=== Section Start ===
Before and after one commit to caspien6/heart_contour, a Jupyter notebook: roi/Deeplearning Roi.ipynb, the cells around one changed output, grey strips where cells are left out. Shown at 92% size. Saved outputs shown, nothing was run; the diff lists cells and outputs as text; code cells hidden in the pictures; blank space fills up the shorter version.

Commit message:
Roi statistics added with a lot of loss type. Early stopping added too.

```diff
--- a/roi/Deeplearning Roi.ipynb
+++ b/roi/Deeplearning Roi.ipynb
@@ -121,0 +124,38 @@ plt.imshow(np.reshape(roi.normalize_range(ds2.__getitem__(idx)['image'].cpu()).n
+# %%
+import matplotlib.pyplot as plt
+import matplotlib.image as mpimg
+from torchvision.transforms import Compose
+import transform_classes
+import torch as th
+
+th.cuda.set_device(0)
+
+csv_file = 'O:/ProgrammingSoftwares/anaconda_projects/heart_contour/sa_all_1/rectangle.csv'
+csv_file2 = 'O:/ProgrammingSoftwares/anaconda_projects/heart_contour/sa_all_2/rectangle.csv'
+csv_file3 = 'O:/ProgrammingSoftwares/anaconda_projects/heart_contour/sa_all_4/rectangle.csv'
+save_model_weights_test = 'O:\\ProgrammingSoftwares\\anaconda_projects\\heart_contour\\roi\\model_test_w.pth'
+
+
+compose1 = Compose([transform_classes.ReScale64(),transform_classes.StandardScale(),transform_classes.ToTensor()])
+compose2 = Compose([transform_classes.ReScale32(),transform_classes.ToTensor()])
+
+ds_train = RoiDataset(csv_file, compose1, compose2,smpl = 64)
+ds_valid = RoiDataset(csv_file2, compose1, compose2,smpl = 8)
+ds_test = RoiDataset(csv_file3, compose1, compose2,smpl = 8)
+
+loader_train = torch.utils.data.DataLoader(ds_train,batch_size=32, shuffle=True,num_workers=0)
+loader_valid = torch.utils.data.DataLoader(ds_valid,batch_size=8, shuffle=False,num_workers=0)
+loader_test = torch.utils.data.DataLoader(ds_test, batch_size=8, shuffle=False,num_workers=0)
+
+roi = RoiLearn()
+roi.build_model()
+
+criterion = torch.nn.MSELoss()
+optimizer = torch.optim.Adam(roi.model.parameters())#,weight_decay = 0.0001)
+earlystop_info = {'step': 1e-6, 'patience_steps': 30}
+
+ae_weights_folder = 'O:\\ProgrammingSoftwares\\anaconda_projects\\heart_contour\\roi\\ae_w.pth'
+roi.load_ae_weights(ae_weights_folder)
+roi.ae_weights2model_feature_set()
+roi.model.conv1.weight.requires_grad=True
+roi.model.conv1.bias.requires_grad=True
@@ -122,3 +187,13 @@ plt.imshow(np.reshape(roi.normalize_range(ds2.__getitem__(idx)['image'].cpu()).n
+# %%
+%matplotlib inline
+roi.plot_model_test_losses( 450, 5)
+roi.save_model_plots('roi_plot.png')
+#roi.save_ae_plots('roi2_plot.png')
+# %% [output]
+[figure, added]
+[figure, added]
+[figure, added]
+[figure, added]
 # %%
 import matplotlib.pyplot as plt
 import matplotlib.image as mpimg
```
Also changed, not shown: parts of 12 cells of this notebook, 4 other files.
=== Section End ===
Once you have read the records above, set each one down again exactly.

Before and after one commit to caspien6/heart_contour, a Jupyter notebook: roi/Deeplearning Roi.ipynb, the cells around one changed output, grey strips where cells are left out. Shown at 92% size. Saved outputs shown, nothing was run; the diff lists cells and outputs as text; code cells hidden in the pictures; blank space fills up the shorter version.

Commit message:
Roi statistics added with a lot of loss type. Early stopping added too.

```diff
--- a/roi/Deeplearning Roi.ipynb
+++ b/roi/Deeplearning Roi.ipynb
@@ -121,0 +124,38 @@ plt.imshow(np.reshape(roi.normalize_range(ds2.__getitem__(idx)['image'].cpu()).n
+# %%
+import matplotlib.pyplot as plt
+import matplotlib.image as mpimg
+from torchvision.transforms import Compose
+import transform_classes
+import torch as th
+
+th.cuda.set_device(0)
+
+csv_file = 'O:/ProgrammingSoftwares/anaconda_projects/heart_contour/sa_all_1/rectangle.csv'
+csv_file2 = 'O:/ProgrammingSoftwares/anaconda_projects/heart_contour/sa_all_2/rectangle.csv'
+csv_file3 = 'O:/ProgrammingSoftwares/anaconda_projects/heart_contour/sa_all_4/rectangle.csv'
+save_model_weights_test = 'O:\\ProgrammingSoftwares\\anaconda_projects\\heart_contour\\roi\\model_test_w.pth'
+
+
+compose1 = Compose([transform_classes.ReScale64(),transform_classes.StandardScale(),transform_classes.ToTensor()])
+compose2 = Compose([transform_classes.ReScale32(),transform_classes.ToTensor()])
+
+ds_train = RoiDataset(csv_file, compose1, compose2,smpl = 64)
+ds_valid = RoiDataset(csv_file2, compose1, compose2,smpl = 8)
+ds_test = RoiDataset(csv_file3, compose1, compose2,smpl = 8)
+
+loader_train = torch.utils.data.DataLoader(ds_train,batch_size=32, shuffle=True,num_workers=0)
+loader_valid = torch.utils.data.DataLoader(ds_valid,batch_size=8, shuffle=False,num_workers=0)
+loader_test = torch.utils.data.DataLoader(ds_test, batch_size=8, shuffle=False,num_workers=0)
+
+roi = RoiLearn()
+roi.build_model()
+
+criterion = torch.nn.MSELoss()
+optimizer = torch.optim.Adam(roi.model.parameters())#,weight_decay = 0.0001)
+earlystop_info = {'step': 1e-6, 'patience_steps': 30}
+
+ae_weights_folder = 'O:\\ProgrammingSoftwares\\anaconda_projects\\heart_contour\\roi\\ae_w.pth'
+roi.load_ae_weights(ae_weights_folder)
+roi.ae_weights2model_feature_set()
+roi.model.conv1.weight.requires_grad=True
+roi.model.conv1.bias.requires_grad=True
@@ -122,3 +187,13 @@ plt.imshow(np.reshape(roi.normalize_range(ds2.__getitem__(idx)['image'].cpu()).n
+# %%
+%matplotlib inline
+roi.plot_model_test_losses( 450, 5)
+roi.save_model_plots('roi_plot.png')
+#roi.save_ae_plots('roi2_plot.png')
+# %% [output]
+[figure, added]
+[figure, added]
+[figure, added]
+[figure, added]
 # %%
 import matplotlib.pyplot as plt
 import matplotlib.image as mpimg
```
Also changed, not shown: parts of 12 cells of this notebook, 4 other files.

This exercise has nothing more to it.